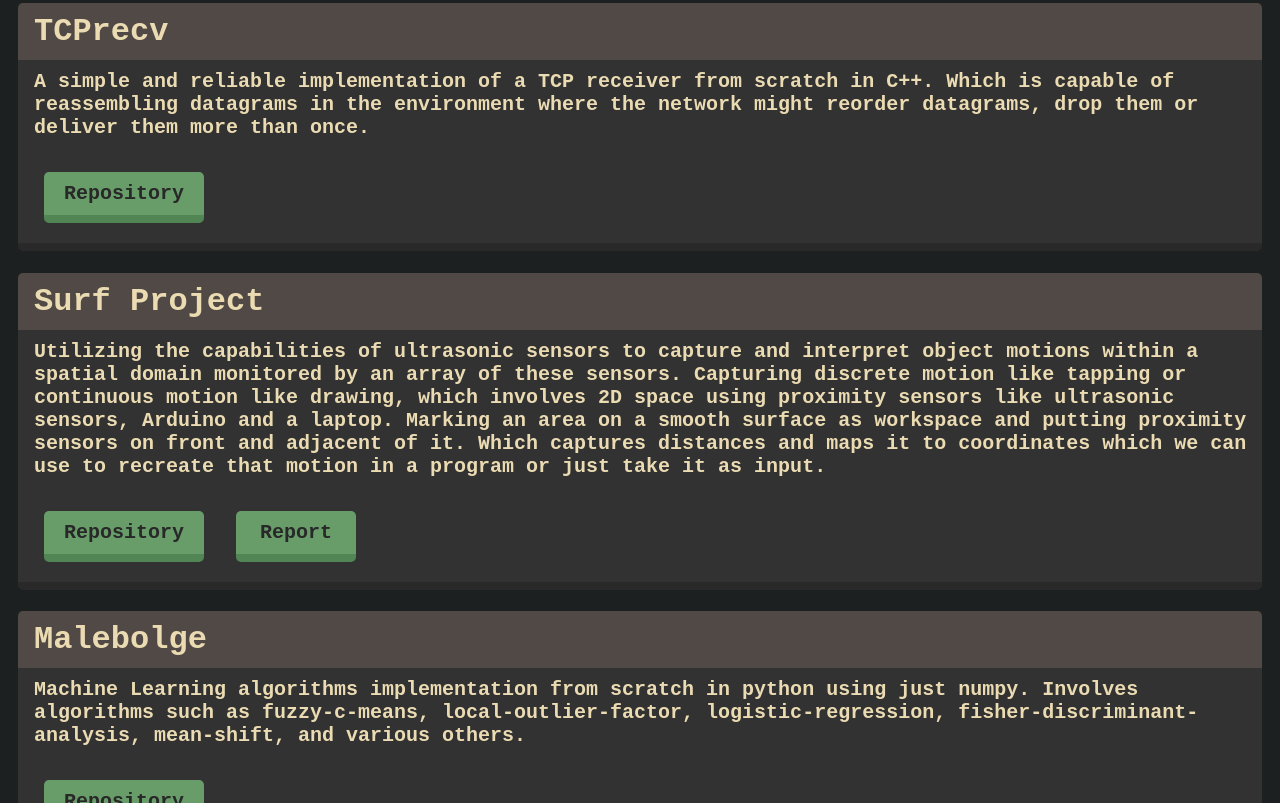
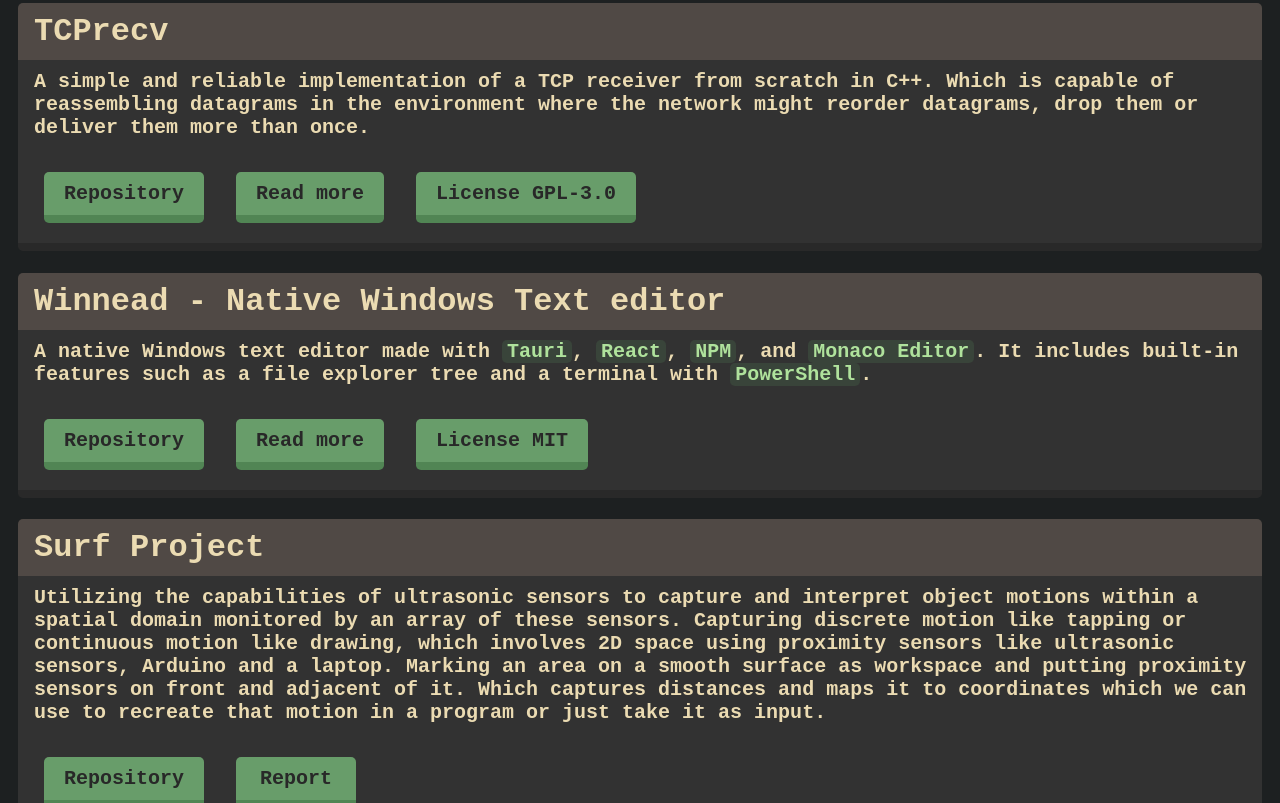
Before and after one commit to hyouteki/me, a plain HTML site: page projects.html in a window 1280 px wide. Shown: the part 1903-2706 px from the top of the page. Drawn offline with Linux system fonts and the light colour scheme; a web font is replaced by a local one.

Commit message:
updated projects dnsfwdr, tcprecv

```diff
--- a/projects.html
+++ b/projects.html
@@ -127,16 +127,35 @@
       </a>
     </div>
 
-	<h1 class="header">TCPrecv</h1>
+	<h1 class="header"><a class="link" href="./projects/tcprecv/index.html">TCPrecv</a></h1>
     <p class="about">
-      A simple and reliable implementation of a TCP receiver from scratch in C++. Which
-	  is capable of reassembling datagrams in the environment where the network might
-	  reorder datagrams, drop them or deliver them more than once.
+	  A simple and reliable implementation of a TCP receiver from scratch in C++. Which is capable of reassembling datagrams in the environment where the network might reorder datagrams, drop them or deliver them more than once.
       <br><br>
-      <a href="https://github.com/hyouteki/tcprecv" target="_blank">
+      <a class="link" href="https://github.com/hyouteki/tcprecv" target="_blank">
         <button class="move-right">Repository</button>
       </a>
+	  <a class="link" href="./projects/tcprecv/index.html">
+        <button class="move-right">Read more</button>
+      </a>
+	  <a class="link" href="https://github.com/hyouteki/tcprecv/tree/main/LICENSE" target="_blank">
+        <button class="move-right">License GPL-3.0</button>
+      </a>
     </p>
+
+		<h1 class="header"><a class="link" href="./projects/winnead/index.html">Winnead - Native Windows Text editor</a></h1>
+    <div class="p">
+	  A native Windows text editor made with <a class="link" href="https://tauri.app/" target="_blank"><mark>Tauri</mark></a>, <a class="link" href="https://react.dev/" target="_blank"><mark>React</mark></a>, <a class="link" href="https://www.npmjs.com/" target="_blank"><mark>NPM</mark></a>, and <a class="link" href="https://github.com/microsoft/monaco-editor/" target="_blank"><mark>Monaco Editor</mark></a>. It includes built-in features such as a file explorer tree and a terminal with <a class="link" href="https://github.com/PowerShell/PowerShell" target="_blank"><mark>PowerShell</mark></a>. <br><br>
+
+      <a class="link" href="https://github.com/hyouteki/winnead" target="_blank">
+        <button class="move-right">Repository</button>
+      </a>
+	  <a class="link" href="./projects/winnead/index.html">
+        <button class="move-right">Read more</button>
+      </a>
+      <a class="link" href="https://github.com/hyouteki/winnead/tree/main/LICENSE" target="_blank">
+        <button class="move-right">License MIT</button>
+      </a>
+    </div>
 
     <h1 class="header">Surf Project</h1>
     <p class="about">
```
Also changed, not shown: projects/cop/index.html (+11 -0 lines), projects/voyage/index.html (+6 -0 lines).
+--
▶ [Exercise]: Pull out all lines from the listing that contain the string "right".

▶ [Response to the exercise]:
         <button class="move-right">Repository</button>
+        <button class="move-right">Read more</button>
+        <button class="move-right">License GPL-3.0</button>
+        <button class="move-right">Repository</button>
+        <button class="move-right">Read more</button>
+        <button class="move-right">License MIT</button>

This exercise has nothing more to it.